The most expensive Olympics ever – summer or winter – is beset by claims of enormous environmental damage, rampant corruption and flagrant abuse of workers’ rights; Islamist militants have vowed to attack the event; and protests are planned by gay-rights groups and campaigners for the Circassian people who were massacred and expelled from this region 150 years ago.
This intended celebration of the state Putin has built since taking power, in 2000, could become a €35 billion embarrassment, an event that does not symbolise a new and successful Russia but exposes chronic ills behind a gilded facade.
Death of the dream
For Skiba, the Olympic dream died in April 2011, when she woke in the middle of the night to something that “felt and sounded like an earthquake”. The wooden house she and her family had lived in for decades had suddenly shifted and slid down the hill. Her neighbours had experienced the same thing, and some couldn’t open their windows or doors to escape their creaking homes.
Now two small apartment blocks on Skiba’s street lean drunkenly together. Her old wooden house is uninhabitable, and the new concrete house she had built next door is like a scene from an unsettling dream: the floors are wavy, the walls cracked and uneven, all the angles slightly off and the planes tilted; doors swing open and children’s toys roll across the floor of their own accord.
Environmental experts told Skiba and her neighbours that the main cause of the landslide that damaged their homes was an unauthorised dump higher up the hillside. Building firms had used it to dispose of large quantities of concrete and metal, causing the ground to give way after rain.
Though a local court ordered officials to fully investigate the cause of the landslide, no one has been held to account for the dump, and Skiba has been offered only temporary accommodation in a dormitory that is notorious for its poor conditions.
“The slightest earth tremor could bring the house down. It could collapse anytime,” she says. “All I want is somewhere to live safely – some compensation or a small house. But we mean nothing to this state. We have approached our political representatives. They do nothing. We only have democracy on paper. It doesn’t work for ordinary people. Why do we pay our taxes? Why do we send our kids to the army for this state?”
Thousands of people have been evicted to make room for the Olympic infrastructure that has turned Sochi and the surrounding area into the world’s biggest building site. Most have been given compensation or new houses, but they had no choice but to leave once their properties were earmarked for destruction.

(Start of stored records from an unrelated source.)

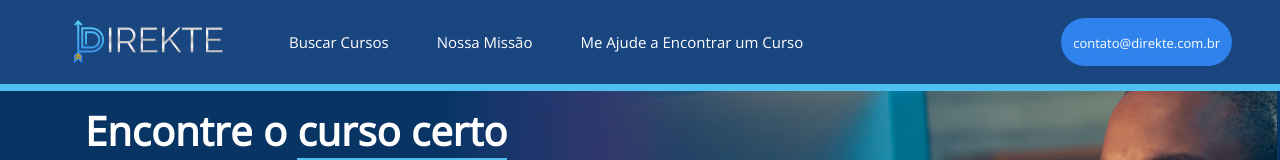
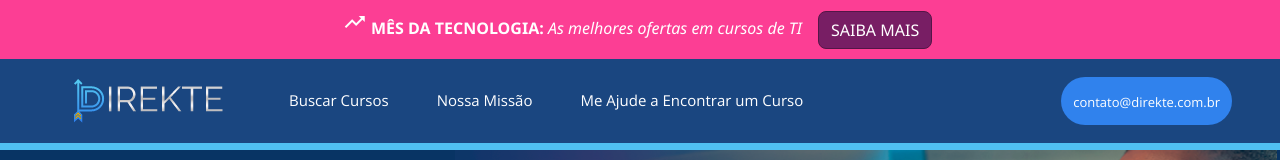
Before and after one commit to brunomorello/dkt_frontend_v2, an Angular app: page / in a window 1280 px wide. Shown: the top 160 px of the page. Built offline with nearby package versions, Linux system fonts and the light colour scheme; no server answers.

Commit message:
Created promo bar and imported Router to navigate among URLs

```diff
--- a/src/app/components/header/header.component.css
+++ b/src/app/components/header/header.component.css
@@ -48,6 +48,21 @@ header img {
     cursor: pointer;
 }
 
+#promo {
+    padding: 10px;
+    background-color: #fc3e94;
+    color: #ffffff;
+    font-family: 'Segoe UI', Tahoma, Geneva, Verdana, sans-serif;
+    text-align: center;
+}
+
+.custom-search-buttom {
+    border-radius: 8px;
+    margin: 0 5px;
+    background-color: #781e64;
+    border-color: #541647;
+}
+
 /* Small devices (landscape phones, 576px and up) */
 @media (max-width: 576px) {
 
@@ -71,4 +86,8 @@ header img {
         text-align: center;
     }
 
+    #promo {
+        padding: 4px;
+    }
+
 }
--- a/src/app/components/header/header.component.html
+++ b/src/app/components/header/header.component.html
@@ -1,3 +1,20 @@
+<div id="promo">
+  <div class="container">
+    <div class="px-auto">
+      <i class="material-icons" style="font-size: 24px;">
+        trending_up
+      </i>
+
+      <b> MÊS DA TECNOLOGIA: </b>
+      <i>As melhores ofertas em cursos de TI</i>
+
+      <button (click)="goToPromoPage()" class="btn btn-primary btn-sn custom-search-buttom ml-3">
+        SAIBA MAIS
+      </button>
+    </div>
+  </div>
+</div>
+
 <header>
   <nav class="navbar navbar-expand-sm px-5">
     <a (click)="goToHome()" class="navbar-brand px-md-1">
--- a/src/app/components/header/header.component.ts
+++ b/src/app/components/header/header.component.ts
@@ -1,5 +1,5 @@
 import { Component, Input } from "@angular/core";
-import { Router } from "@angular/router";
+import { Router, NavigationEnd } from "@angular/router";
 
 @Component({
     selector: 'dkt-header',
@@ -10,12 +10,29 @@ import { Router } from "@angular/router";
 })
 export class HeaderComponent {
 
-    constructor(private router: Router) {}
+    constructor(private router: Router) {
+        this.router.routeReuseStrategy.shouldReuseRoute = function(){
+            return false;
+         }
+
+         this.router.events.subscribe((evt) => {
+            if (evt instanceof NavigationEnd) {
+               // trick the Router into believing it's last link wasn't previously loaded
+               this.router.navigated = false;
+               // if you need to scroll back to top, here is the right place
+               window.scrollTo(0, 0);
+            }
+        });
+    }
 
     @Input()displayMenuItens = false;
 
     goToHome() {
         this.router.navigate(['/']);
-      }
+    }
+
+    goToPromoPage() {
+        this.router.navigate(['/courseSearch'], { queryParams: { promo: 'ti' } });
+    }
 
 }
```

Even supporters of the Olympics, of which there are many in Sochi, bemoan the upheaval involved in transforming this slightly shabby stretch of seaside into an Olympic host city. They talk of chaotic building programmes, with some roads lifted and relaid several times, horrendous traffic jams and choking dust from construction that has taken place around the clock for several years.